Hospital Shootings Rare, But Preparedness Still Warranted
Your chances of being struck by lightning are greater than your chances of being shot in a hospital.
That doesn't means you should dance in a cornfield in the middle of a thunderstorm. Nor does it mean your hospital's patients, visitors, or staff should take cover and comfort behind long odds and the laws of probability.
The report from four researchers from Johns Hopkins University School of Medicine, published this month in the Annals of Emergency Medicine online, examined 11-years of data on 154 hospital shootings that resulted in 235 dead or injured.
The data showed that 30% of the shootings at acute-care hospitals occurred in the emergency department, and 50% involved the firearm of a police or security officer which was either used by security to fire at a suspect or stolen from the officers to shoot victims.
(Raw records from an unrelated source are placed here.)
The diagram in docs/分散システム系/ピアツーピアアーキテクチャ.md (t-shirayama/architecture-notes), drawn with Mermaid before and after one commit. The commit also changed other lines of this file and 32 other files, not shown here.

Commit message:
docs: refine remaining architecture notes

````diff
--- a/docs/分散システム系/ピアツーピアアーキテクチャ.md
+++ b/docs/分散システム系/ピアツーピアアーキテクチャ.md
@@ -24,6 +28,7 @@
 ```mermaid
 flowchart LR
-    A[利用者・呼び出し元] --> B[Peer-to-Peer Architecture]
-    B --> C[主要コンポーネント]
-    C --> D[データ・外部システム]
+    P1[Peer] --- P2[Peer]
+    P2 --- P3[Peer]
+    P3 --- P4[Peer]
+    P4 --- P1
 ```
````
The study notes that no hospital is immune from shootings. Zero risk is not attainable.
- Healthcare Leaders Seek Strategic Sweet Spot
- CMS Issues Health Insurance Exchange Proposed Rules
- MGMA: Physician Compensation Increasingly Based on Quality Measures
- Physician Pay Will Soon Depend on Outcomes
- Data Collaborative Taps Predictive Analytics to Coordinate Care
- 3 Reasons Wellness Programs Fail
- HFMA: Patient Financial Interaction Guidelines Sharpened
- Aggressive End-of-Life Care Easing in Hospitals
- Immigration Bill Lowers Hurdles for Foreign-Born Docs
- Evidence-Based Practice and Nursing Research: Avoiding Confusion